        1. Jeff M

          [edited] Stop calling people a racist simply because they ask a question, and let me know when you have any real data to stem your emotional reaction and join the conversation.

          Can you answer the question, or only react with a fit?

        2. Richard McCann

          Jeff M

          [edited]

          You wrote “I also think social and economic success breeds liberalism and liberalism tends to breed a long decline in social and economic success.” And what’s the basis for your claim? Given that the most rapid and sustained growth in the U.S. economy and greatest expansion of civil rights coincided with its most liberal economic policies from 1933 to 1973, I’m not seeing support for this claim.
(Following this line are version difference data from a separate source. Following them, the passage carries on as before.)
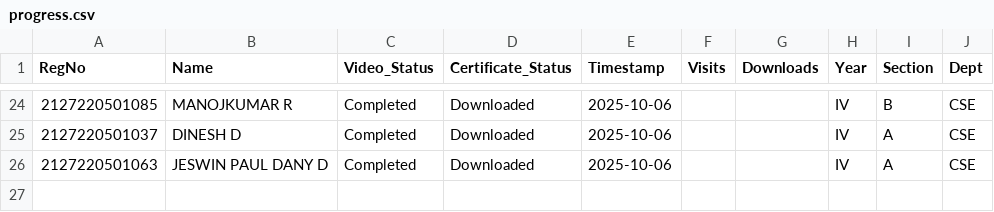
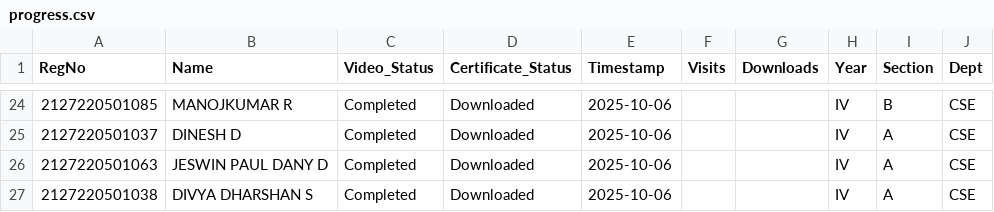
Before and after one commit to eraghu21/MicroLearning_LMS, a CSV file: progress.csv, drawn as a sheet; only a part is shown, gaps mark what is left out; the diff names each change by its address in the sheet, - before the commit and + after, or states it on an @@ line.

Commit message:
Update progress - 2025-10-06T11:00:48.361695

```diff
--- a/progress.csv
+++ b/progress.csv
+row 27: 2127220501038 | DIVYA DHARSHAN S | Completed | Downloaded | 2025-10-06 |  |  | IV | A | CSE
```
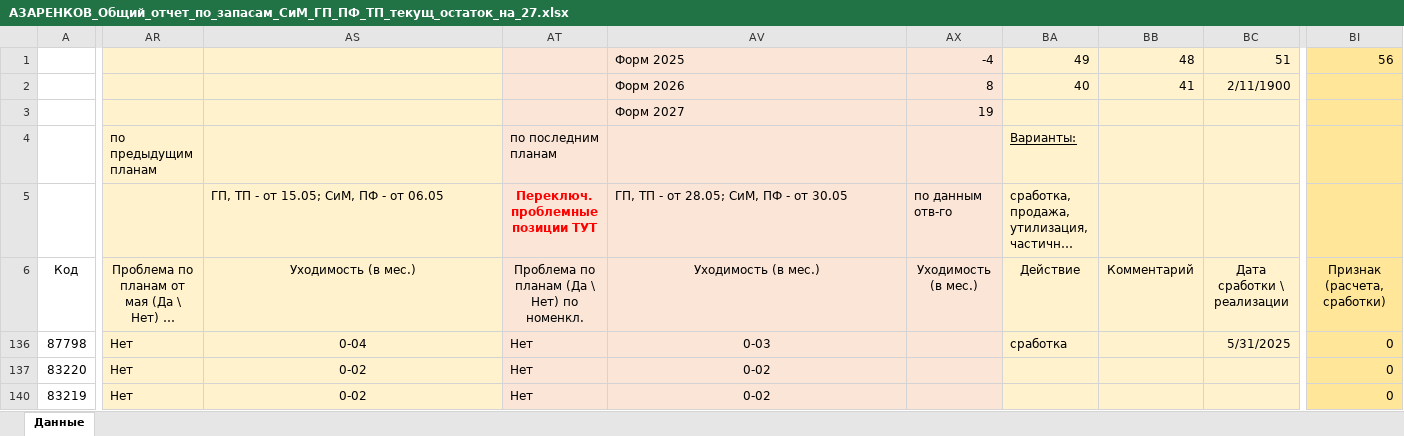
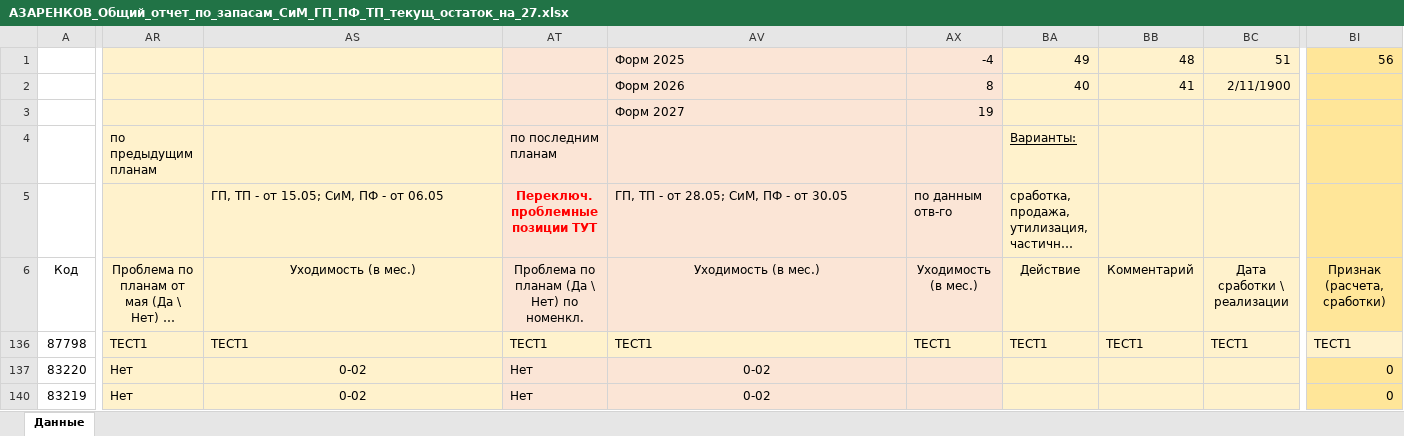
Before and after one commit to Ilya1CBIT/Sintec_inventory_backup, an Excel workbook: IN/АЗАРЕНКОВ_Общий_отчет_по_запасам_СиМ_ГП_ПФ_ТП_текущ_остаток_на_27.xlsx, sheet Данные, drawn as a sheet; only a part is shown, gaps mark what is left out; long unchanged cells end in …; values as stored, in another font and other column widths than the file's, no borders; conditional formats not drawn; the diff covers the shown part only; the diff names each change by its address in the sheet, - before the commit and + after, or states it on an @@ line.

```diff
--- a/IN/АЗАРЕНКОВ_Общий_отчет_по_запасам_СиМ_ГП_ПФ_ТП_текущ_остаток_на_27.xlsx (sheet Данные)
+++ b/IN/АЗАРЕНКОВ_Общий_отчет_по_запасам_СиМ_ГП_ПФ_ТП_текущ_остаток_на_27.xlsx (sheet Данные)
-AR136: Нет
+AR136: ТЕСТ1
-AS136: 0-04
+AS136: ТЕСТ1
-AS136 alignment: center
+AS136 alignment: left
-AT136: Нет
+AT136: ТЕСТ1
-AV136: 0-03
+AV136: ТЕСТ1
-AV136 alignment: center
+AV136 alignment: left
-AX136: (empty)
+AX136: ТЕСТ1
-BA136: сработка
+BA136: ТЕСТ1
-BB136: (empty)
+BB136: ТЕСТ1
-BC136: 5/31/2025
+BC136: ТЕСТ1
-BI136: 0
+BI136: ТЕСТ1
-BI136 fill: #FFE699
+BI136 fill: #FFF2CC
```
Also changed, not shown: 9 edited cells elsewhere in this sheet, hidden cells, Data/Config.xlsx, IN/Общий_отчет_по_запасам_СиМ_ГП_ПФ_ТП_текущ_остаток_на_27_06_25_для.xlsx, 3 other files.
In fact, the reversal of these policies that started in 1980 has led to a slowing in economic growth and an increase in income disparity that has left the median household little better off than they were in 1979.  (All of these facts are well documented in the economics literature.)

        3. Jeff M

          And what’s the basis for your claim?

          First, modern liberal progressives (not at all classic liberalism) are generally infantile socialists that are really junior Marxists and wanna-be collectivists.   We can see this now in the Democrat Party… with a majority now polling to embrace socialism.

          – Argentina

          – Cuba

          – Venezuela

          There are only a few previously democratic and capitalist countries that went left and crashed.

          Modern liberalism is anti-industry and globalist.  Those are not good for the very demographic we are discussing here.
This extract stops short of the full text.